What the task asks: Track down each line below containing the string "html" and copy it.

Records from a data collection
-.-.-
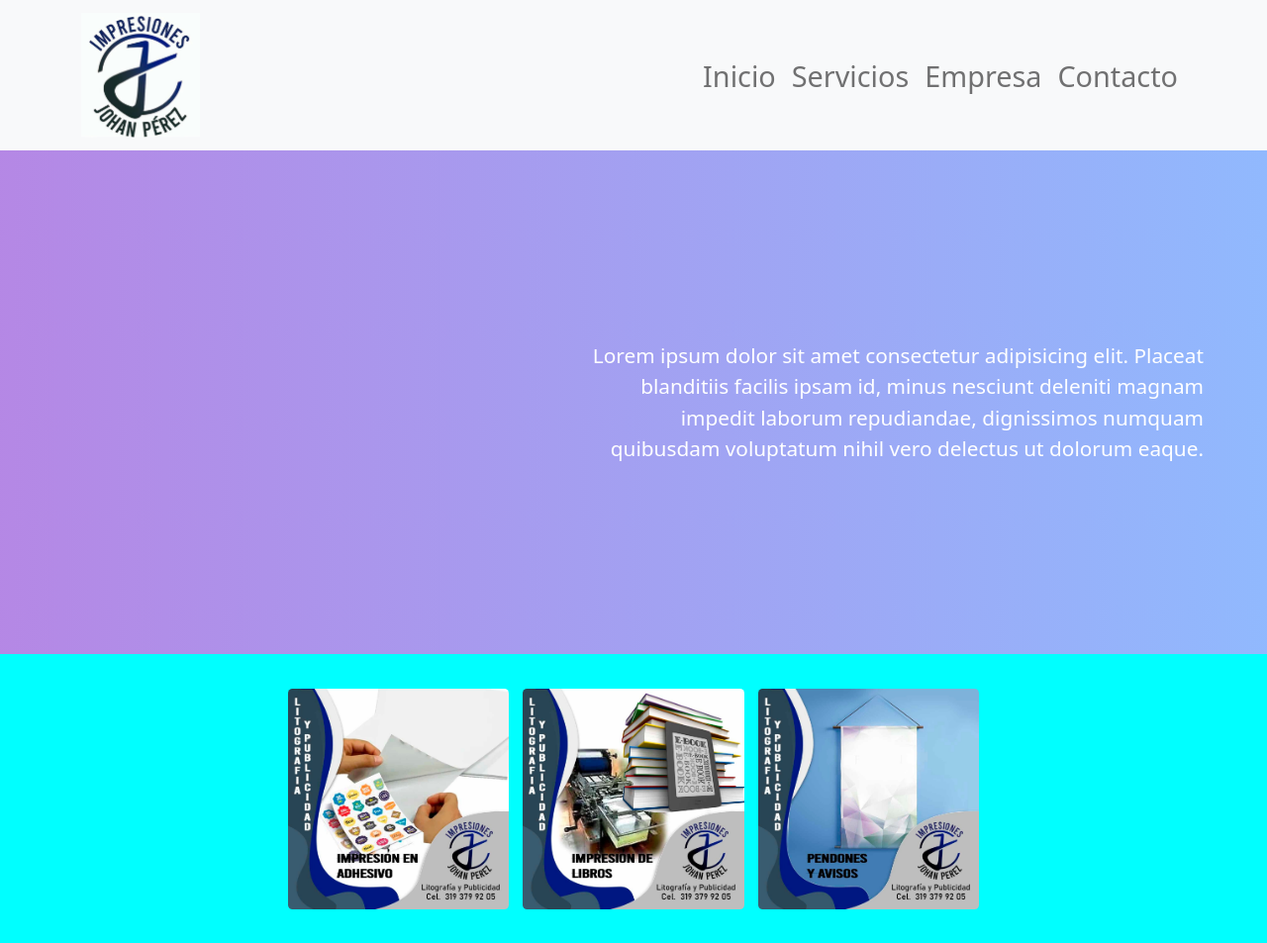
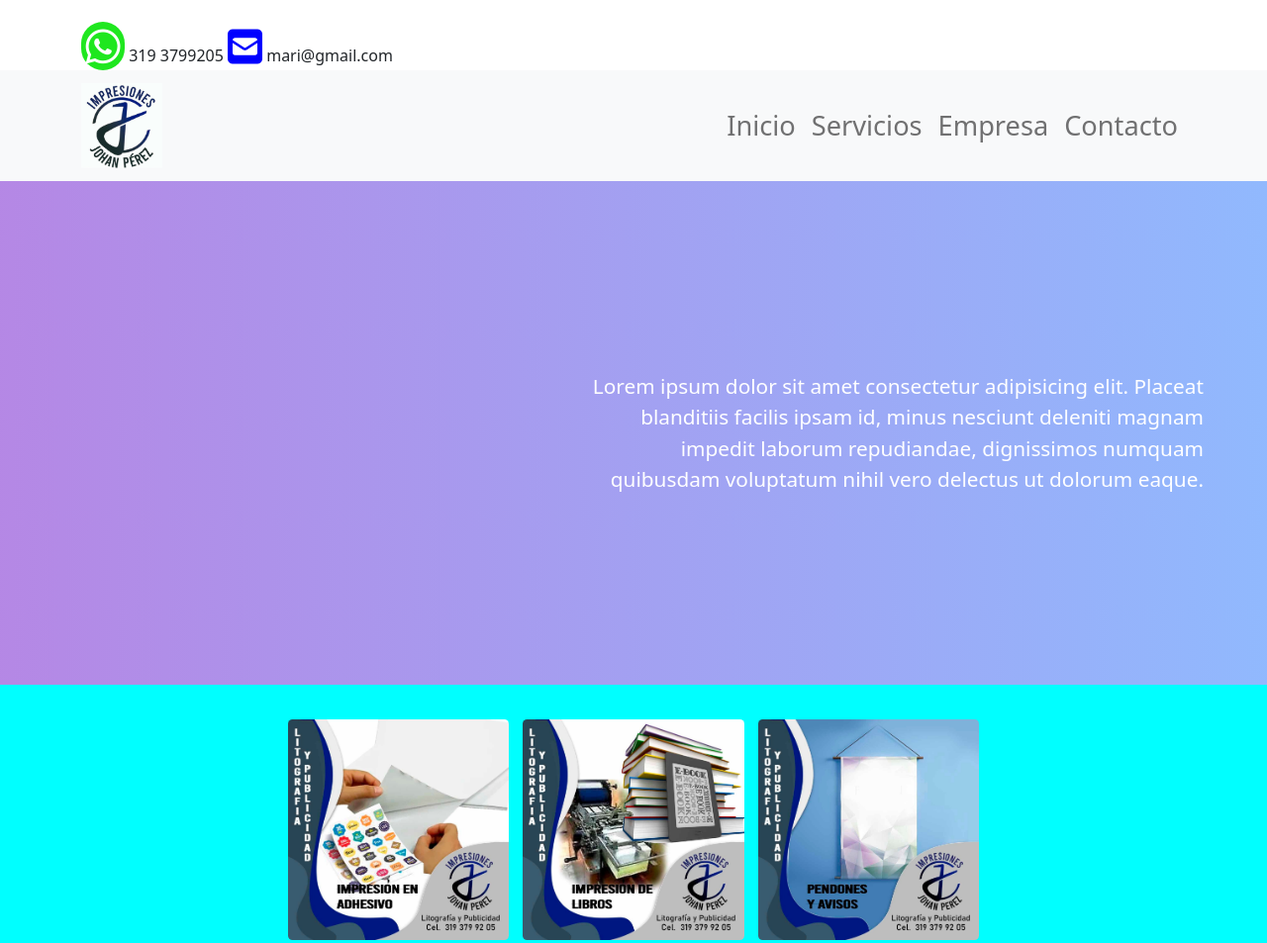
Before and after one commit to Mariana-Usuga/Litografia-Y-Publicidad, a plain HTML site: page index.html in a window 1280 px wide. Shown: the top 953 px of the page at 99% size. Drawn offline with nearby package versions, Linux system fonts and the light colour scheme.

Commit message:
add contacts in top

```diff
--- a/index.html
+++ b/index.html
@@ -13,7 +13,13 @@
   <script src="https://kit.fontawesome.com/e82211b215.js" crossorigin="anonymous"></script>
   </head>
   <body>
-    <nav class="navbar navbar-expand-lg navbar-light bg-light">
+    <div class="contacts">
+      <div class="container">
+      <i class="fab fa-whatsapp wpp"></i> 319 3799205
+        <i class="fas fa-envelope-square email"></i> mari@gmail.com
+    </div>
+  </div>
+    <nav class="navbar navbar-expand-lg navbar-light bg-light sticky-top">
         <div class="container">
           <a class="navbar-brand" href="#"><img src="img/logo.png" class="logo" alt=""></a>
           <button class="navbar-toggler" type="button" data-bs-toggle="collapse" data-bs-target="#navbarSupportedContent" aria-controls="navbarSupportedContent" aria-expanded="false" aria-label="Toggle navigation">
--- a/style.css
+++ b/style.css
@@ -1,10 +1,23 @@
 nav{
     /*background-image: linear-gradient(to right, #6a11cb 0%, #2575fc 100%);*/
     background-color: #fff;
-    font-size: 1.8rem;
+   /* background-image: linear-gradient(to right, #3ab5b0 0%, #3d99be 31%, #56317a 100%);*/
+    font-size: 1.7rem;
 }
 .logo{
-    width: 25%;
+    width: 17%;
+}
+.wpp{
+    margin-top: 2%;
+    font-size: 40px;
+    color:#fff;
+    background-color: rgb(31, 231, 31);
+    border-radius: 100px;
+    padding:4.5px;
+}
+.email{
+    font-size: 40px;
+    color: blue;
 }
 /*---------WebSite Main-------*/
 .main-img{
```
-.-.-
Finished exercise:
Before and after one commit to Mariana-Usuga/Litografia-Y-Publicidad, a plain HTML site: page index.html in a window 1280 px wide. Shown: the top 953 px of the page at 99% size. Drawn offline with nearby package versions, Linux system fonts and the light colour scheme.
--- a/index.html
+++ b/index.html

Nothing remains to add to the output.